Political parties which think they are going to win an election promote policies to attract voters and that they believe will be beneficial if implemented in government.
Political parties which think they are going to lose elections promote policies to lock in their core supporters.
Labour’s work and wages policy is one for losers.
The Otago Daily Times said legislating for higher wages is counter-productive:
That is because basic economics means money has to be earned. Printing money . . . or forcing businesses to pay staff more cannot lead, long term, to either more jobs or higher wages.
The bottom line is New Zealand and New Zealand businesses, in a highly competitive world, have to be profitable. It is they and, particularly the taxes paid by the staff they employ, that earn the money to support public servants, benefits and public services.
This fundamental truth has been fudged in the West for years, and we are all beginning to pay the price. Greece exemplifies the fool’s paradise.
Inefficiencies and dislocation from economic rules have placed that nation on the brink of defaulting on its debts. In essence, what applies to individuals applies to nations.
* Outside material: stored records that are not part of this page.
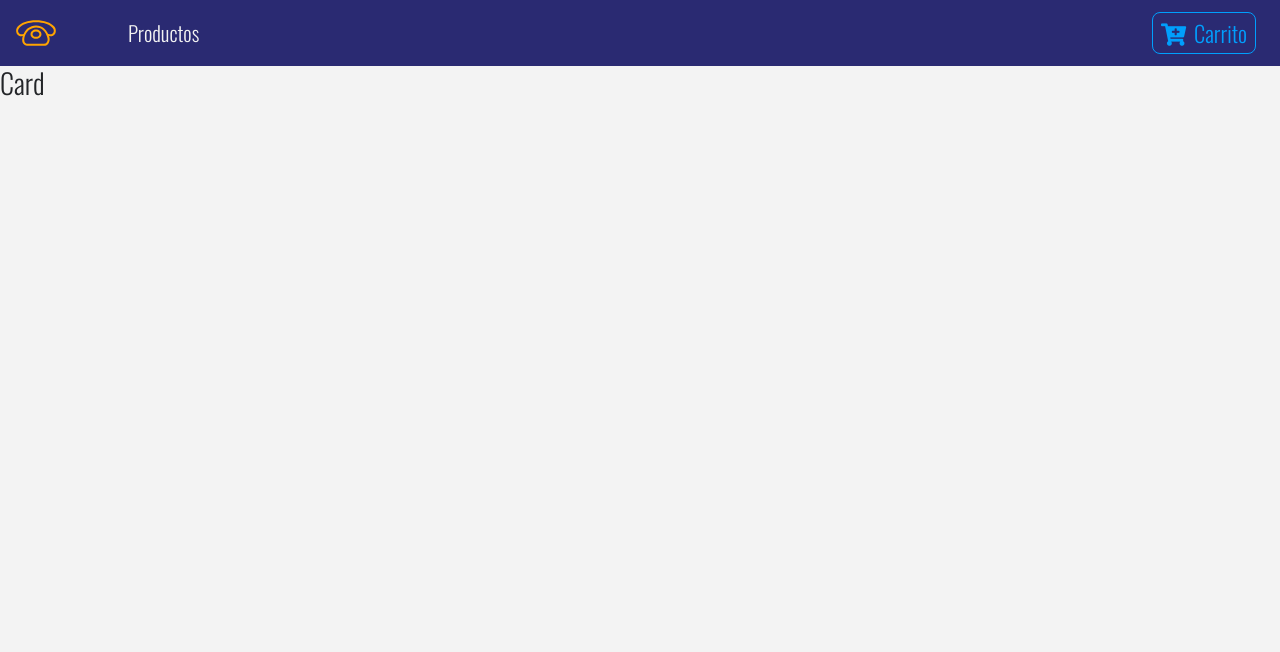
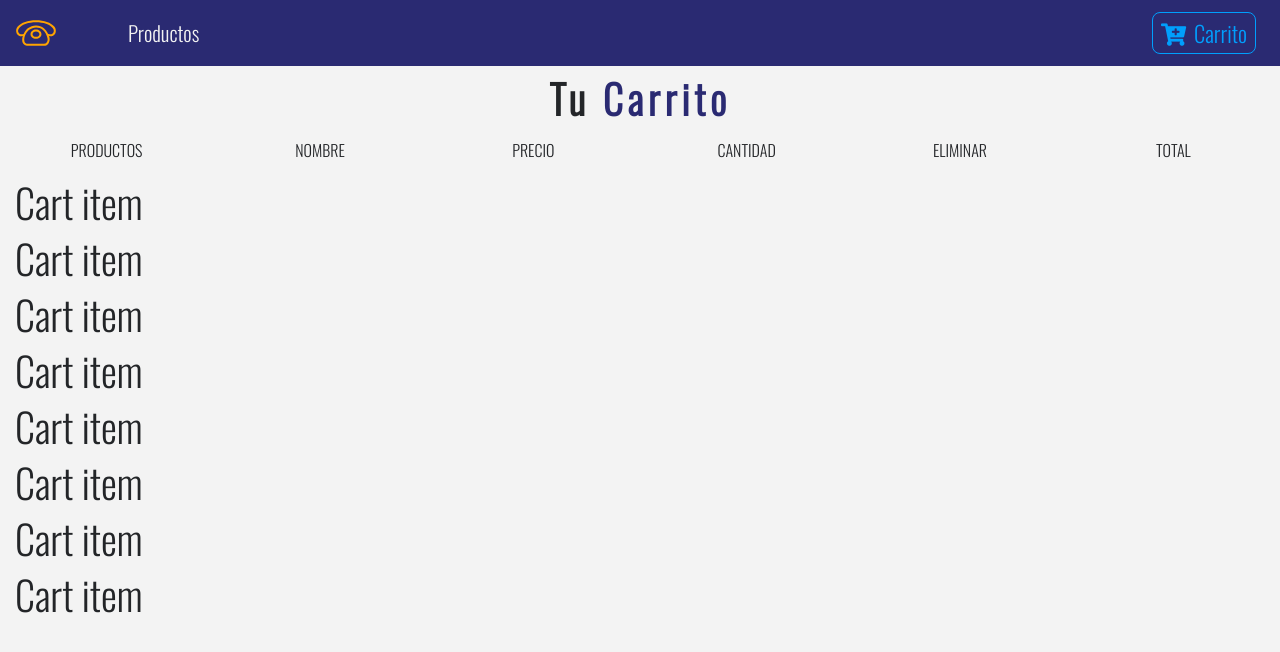
Before and after one commit to AlamFerrera/React_E-Commerce, a React (Create React App) app in the folder react_e_commerce/: page /cart in a window 1280 px wide. Shown: the top 652 px of the page. Built offline with nearby package versions, Linux system fonts and the light colour scheme.

Commit message:
inicializacion del carrito
inicio del carrito

```diff
--- a/react_e_commerce/src/Componentes/Cart/cart.jsx
+++ b/react_e_commerce/src/Componentes/Cart/cart.jsx
@@ -1,11 +1,35 @@
-import React, {Component} from 'react'
+import React, {Component} from 'react';
+import Title from '../title';
+import CartColumns from './cartColumns';
+import EmptyCart from './emptyCart';
+import {ProductConsumer} from '../context';
+import CartList from './cartList';
 
 class Cart extends Component{
     render(){
         return(
-            <div>
-                <h3>Card</h3>
-            </div>
+            <section>
+                <ProductConsumer>
+                    {
+                        (value) => {
+                            const {cart} = value;
+
+                            if(cart.length > 0){
+                                return(
+                                    <>
+                                        <Title name="Tu" title="Carrito"  />
+                                        <CartColumns></CartColumns>
+                                        <CartList value={value} />
+                                    </>
+                                )
+                            }
+                            else{
+                                return <EmptyCart/>
+                            }
+                        }
+                    }
+                </ProductConsumer>
+            </section>
         );
     };
 }
--- /dev/null
+++ b/react_e_commerce/src/Componentes/Cart/cartColumns.jsx
@@ -0,0 +1,29 @@
+import React from 'react';
+
+export default function cartColumns() {
+
+        return (
+            <div className="container-fluid text-center d-none d-lg-block">
+                <div className="row">
+                    <div className="col-10 mx-auto col-lg-2">
+                        <p className="text-uppercase">Productos</p>
+                    </div>
+                    <div className="col-10 mx-auto col-lg-2">
+                        <p className="text-uppercase">Nombre</p>
+                    </div>
+                    <div className="col-10 mx-auto col-lg-2">
+                        <p className="text-uppercase">Precio</p>
+                    </div>
+                    <div className="col-10 mx-auto col-lg-2">
+                        <p className="text-uppercase">Cantidad</p>
+                    </div>
+                    <div className="col-10 mx-auto col-lg-2">
+                        <p className="text-uppercase">Eliminar</p>
+                    </div>
+                    <div className="col-10 mx-auto col-lg-2">
+                        <p className="text-uppercase">Total</p>
+                    </div>
+                </div>
+            </div>
+        );
+};
--- /dev/null
+++ b/react_e_commerce/src/Componentes/Cart/cartItem.jsx
@@ -0,0 +1,9 @@
+import React from 'react'
+
+export default function CartItem() {
+    return (
+        <div>
+            <h1>Cart item</h1>
+        </div>
+    )
+}
--- /dev/null
+++ b/react_e_commerce/src/Componentes/Cart/cartList.jsx
@@ -0,0 +1,17 @@
+import React from 'react';
+import CartItem from './cartItem';
+
+export default function CartList({value}) {
+   const {cart} = value;
+    return (
+        <div className="container-fluid">
+            {
+                cart.map(item => {
+                    return <CartItem key={item.id}
+                                     item={item}
+                                     value={value} />
+                })
+            }
+        </div>
+    )
+}
--- /dev/null
+++ b/react_e_commerce/src/Componentes/Cart/emptyCart.jsx
@@ -0,0 +1,13 @@
+import React from 'react'
+
+export default function emptyCart() {
+    return (
+        <div className="container mt-5">
+            <div className="row">
+                <div className="col-10 mx-auto text-center text-title">
+                    <h1>El carrito se encuentra vacio</h1>
+                </div>
+            </div>
+        </div>
+    )
+}
--- a/react_e_commerce/src/Componentes/context.jsx
+++ b/react_e_commerce/src/Componentes/context.jsx
@@ -7,9 +7,12 @@ export default class ProductProvider extends Component {
     state = {
         productos: [],
         detailProduct: detailProduct,
-        cart: [],
+        cart: storeProducts,
         modalOpen: false,
         modalProducto: detailProduct,
+        cartSubTotal: 0,
+        cartTax:0,
+        cartTotal:0
     };
 
     componentDidMount(){
@@ -53,9 +56,9 @@ export default class ProductProvider extends Component {
                 productos: tempProducto,
                 cart: [...this.state.cart, producto]
             };
-        }, () => {
+        }/*, () => {
             console.log(this.state);
-        });
+        }*/);
     };
 
     openModal = id => {
@@ -73,6 +76,22 @@ export default class ProductProvider extends Component {
         });
     };
 
+    incremento = (id) => {
+        console.log("incremento");
+    };
+
+    decremento = (id) => {
+        console.log("decremento");
+    };
+
+    removeItem = (id) => {
+        console.log("eliminado");
+    }
+
+    clearCart = () => {
+        console.log("limpiado");
+    }
+
     render() {
         return (
             <ProductContext.Provider value={{
@@ -80,7 +99,11 @@ export default class ProductProvider extends Component {
                handleDetail: this.handleDetail,
                addToCart: this.addToCart,
                openModal: this.openModal,
-               closeModal: this.closeModal
+               closeModal: this.closeModal,
+               increment: this.incremento,
+               decrement: this.decremento,
+               removeItem: this.removeItem,
+               clearCart: this.clearCart
             }}>
                 {this.props.children}
             </ProductContext.Provider>
```
Also changed, not shown: react_e_commerce/src/Componentes/Cart/cart.css (deleted).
Everybody and every country has to earn their living.
Thus, the productive sector must be fostered rather than hindered, a matter most obvious in export businesses.
The Press says: it’s very unlikely the policy will boost economic performance and provide a better future for workers:
The policy’s strange mish-mash of bureaucratic centralised wage-setting, legislated higher minimum pay and repeal of some of the present Government’s liberalising workplace reforms has gruesome echoes of the unlovely 1970s. Far from being a forward-looking policy, as the Labour leader, Phil Goff, has declared it to be, it recalls policies long thought dead and buried. . .
According to Goff, the policy would help stem the flow of people to Australia. Given that the effect of much of it would be to price some jobs out of existence, quite how it would do this is unclear. Labour still does not appear to understand that it cannot legislate its way to prosperity. Introducing impediments to the creation of jobs or raising wages by legislative or administrative order will do nothing to close the wage gap with Australia and will, if anything, see more workers decamping for greener pastures elsewhere.
The Dominion Post says the policy is out of touch:
The consequence of hiking the minimum wage from $13 to $15 an hour, as Labour is proposing to do, will be to deny more unskilled young job seekers the opportunity to get a foot on the job ladder. The consequence of telling international film producers it is our way or the highway will be for them to pack their bags. And the consequence of requiring all employers in an industry to offer the same minimum set of terms and conditions will be to ship more jobs off overseas.
The only winners from Labour’s work and wages policy, unveiled on Tuesday, will be unions, which can expect a temporary increase in members and influence.
The NZ Herald says the policy revives the bad old days:
It will not be easy to take the Labour Party seriously at this election if it comes up with any more policy like the one announced on Tuesday. . .
The Labour Party would surely hesitate to propose this if there was much prospect of the party winning the election and having to put the policy into effect. Like one or two other planks in the party’s platform this year – notably the removal of GST on fresh fruit and vegetables – the policy is mainly interesting for what it says about Labour’s condition at present and how much younger members of the caucus have to learn.
This is a policy which would hinder the businesses which provide and create jobs. It’s a misguided attempt by a party trying to legislate its way to prosperity. It would help only unions and would not be considered if the party thought it had much prospect of putting it into effect.
The papers have given a concerted damning and deserved thumbs down to policy which would impose bureaucracy and cost on businesses at the expense of them and their employees.
It is not policy for workers.
It’s policy for losers and the unions on whose might and money they depend.